Graduation is approaching and seniors are amped up for all the festivities and the celebrations. It goes without saying that students should order their gaps and gowns, invitations and thank you notes. Families will be making plans for graduation parties and picking out graduation gifts.
But there are many other tasks seniors should do before and after graduation to prepare for the future and making the transition to college.
1. Send in your deposit and apply for college housing
First things first—by now you should have sent in your deposit to your final college choice and applied for dorm housing. The national decision deadline is May 1st and there are no exceptions or do-overs. If you are even one day late, you may forfeit your place in their freshman class.
2. If you have chosen to defer, complete the necessary paperwork
If you have already decided to defer, contact the college and make sure that is an option. Most colleges will allow students to defer their admission for a year if they ask. But you must ask. Be sure to ask if you need to sign an agreement or make a deposit to hold your spot for next year.
3. If you are taking a gap year, finalize plans.
Gap years are becoming more popular among students and many colleges are even encouraging them. Take time to plan your gap year and have a clear purpose in mind. Whether you choose to travel abroad, stay home and work, or explore careers, it’s a good idea to finalize those plans before graduation.
4. Attend “Accepted Students Day” and register for orientation.
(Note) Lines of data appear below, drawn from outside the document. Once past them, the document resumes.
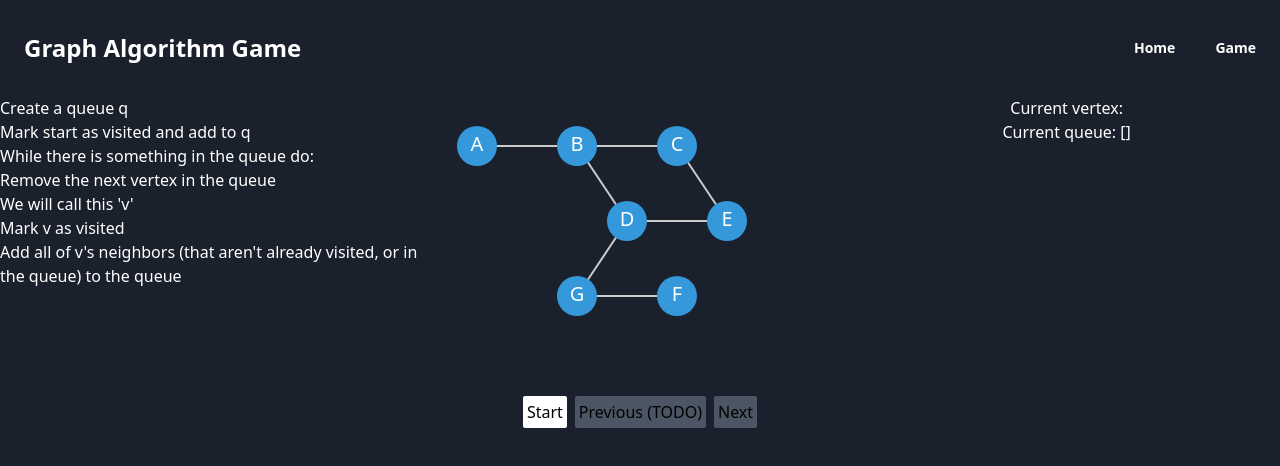
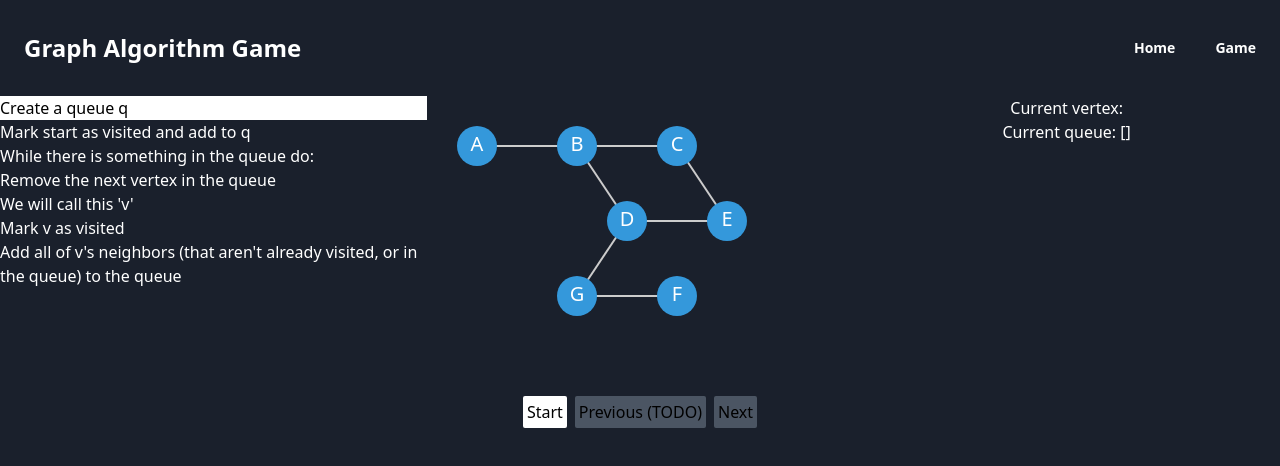
Before and after one commit to gyr1967/graph-algorithm-game, a Vue app in the folder game/frontend/: page /graph-algorithm-game/game/bfs/visualise in a window 1280 px wide. Shown: the top 466 px of the page. Built offline with nearby package versions, Linux system fonts and the light colour scheme.

Commit message:
beginnings of highlighting the current step

```diff
--- a/game/frontend/src/components/BFSPseudo.vue
+++ b/game/frontend/src/components/BFSPseudo.vue
@@ -4,8 +4,12 @@ defineProps<{
 }>();
 </script>
 <template>
-    <div>Create a queue q</div>
-    <div>Mark start as visited and add to q</div>
+    <div :class="currentStep == 0 ? 'bg-white text-black' : ''">
+        Create a queue q
+    </div>
+    <div :class="currentStep == 1 ? 'bg-white text-black' : ''">
+        Mark start as visited and add to q
+    </div>
     <div>While there is something in the queue do:</div>
     <ul>
         <li>Remove the next vertex in the queue</li>
```
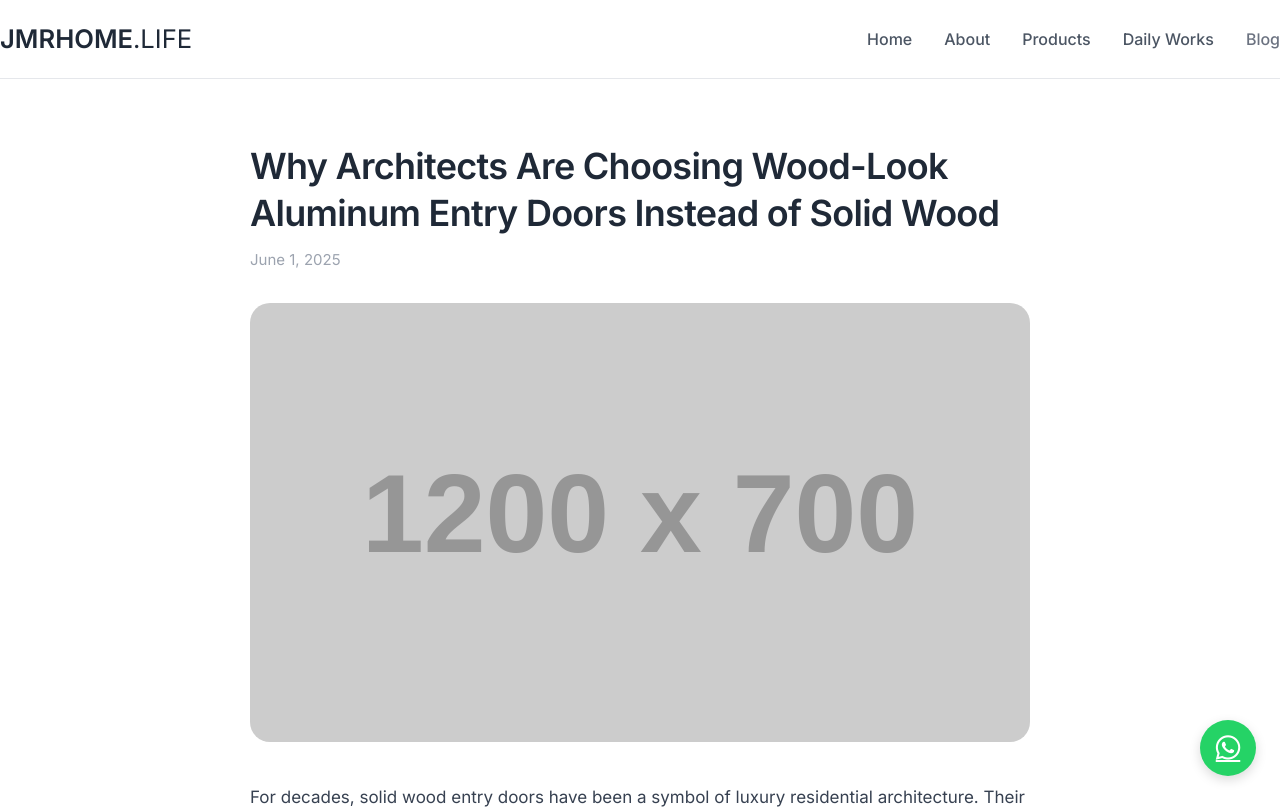
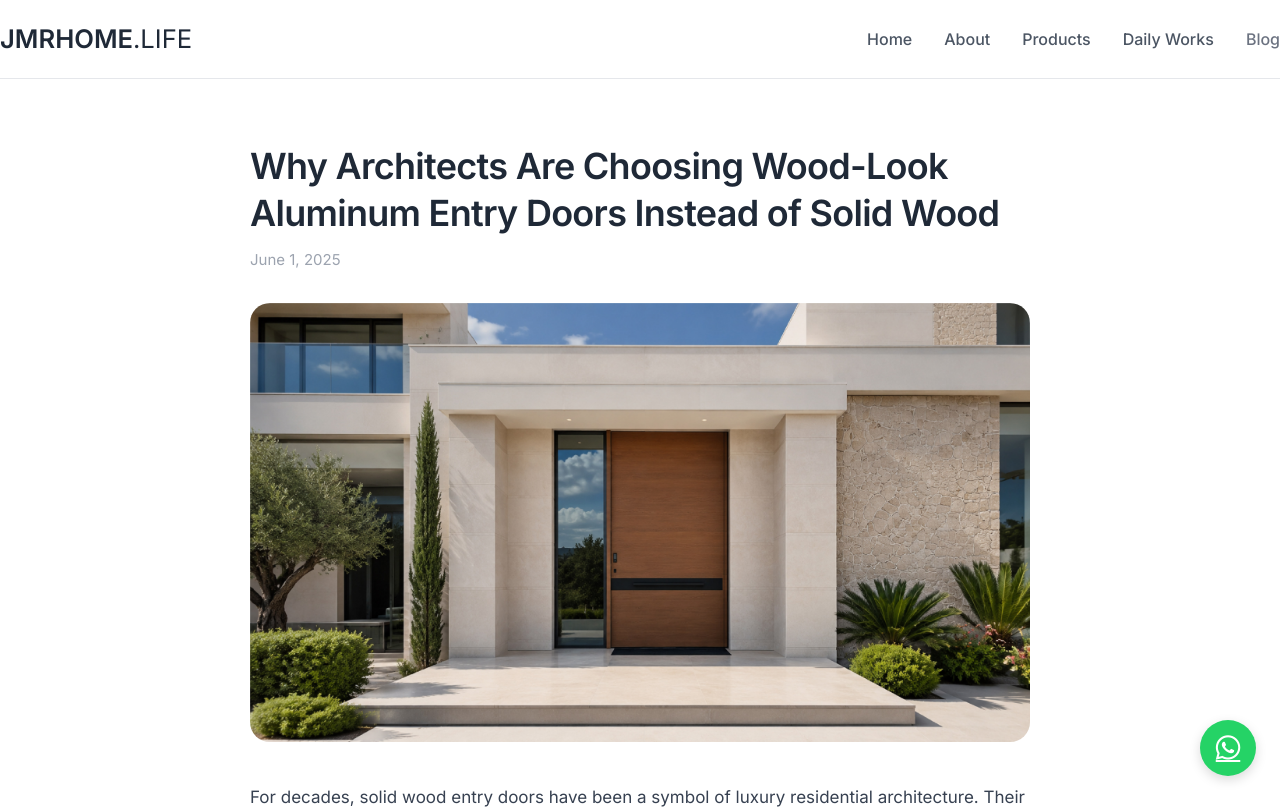
Before and after one commit to Sarim947/jmrhome, a Next.js app: page /blog/wood-look-aluminum-entry-doors in a window 1280 px wide. Shown: the top 809 px of the page. Built offline with nearby package versions, Linux system fonts and the light colour scheme.

Commit message:
Update page.jsx

```diff
--- a/app/blog/wood-look-aluminum-entry-doors/page.jsx
+++ b/app/blog/wood-look-aluminum-entry-doors/page.jsx
@@ -24,9 +24,9 @@ export default function WoodLookAluminumArticle() {
             </header>
 
             <img
-              className="article-hero-img"
-              src="https://placehold.co/1200x700/e5e7eb/9ca3af?text=Wood-Look+Aluminum+Entry+Door"
-              alt="Wood Look Aluminum Entry Door For Modern Luxury Home"
+                className="article-hero-img"
+                  src="/assets/images/blog/wood-look-aluminum-entry-doors/hero.jpg"
+                    alt="Wood Look Aluminum Entry Door For Modern Luxury Home"
             />
 
             <div className="article-content">
```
If at all possible, attend the college’s accepted student day. Colleges encourage students to attend to familiarize themselves with the college, meet other students, and use this event to make their final decision. Later, after you have accepted an offer of admission, you should try to attend college orientation. Don’t forget to register for this important event.
5. Consider a summer college program.
Many colleges offer summer pre-college or community service programs. Investigate the college you will be attending and ask if there are any programs in your area of interest or your intended major. Colleges like Brown University offer a wide variety of programs from academics to adventure.
6. Write thank-you notes.
Don’t forget to write thank-you notes to your teachers, tutors and those who mentored you or wrote recommendation letters. It’s the polite thing to do, but it also has added benefits. These people may be able to recommend you for a job in the future or give you a glowing recommendation when you are interviewing for internships or jobs during college.
7. Polish your resume.
Start with your high school resume and create a resume you can use for summer job interviews and/or internships. Your resume summarizes your accomplishments, job history and work ethic. When applying for a job, look at the job description carefully and consider what your prospective employer is looking for and tweak your resume to meet the requirements.
8. Keep searching for scholarships.
Even though you are graduating and have received your financial aid package, you should keep applying for scholarships over the summer all throughout college. Scholarship searching and applying is never a waste of time. Every penny you win is one less penny you must repay after graduation.
9. Get a summer job.
You are most certainly going to need spending money in the future. You will need it during freshman year of college, during your traveling gap year, or while working at an internship. Since you will most likely be living at home, a summer job can be a substantial boost to your savings. Three months or more of income can provide you with months of spending money and ease the financial burden on your parents.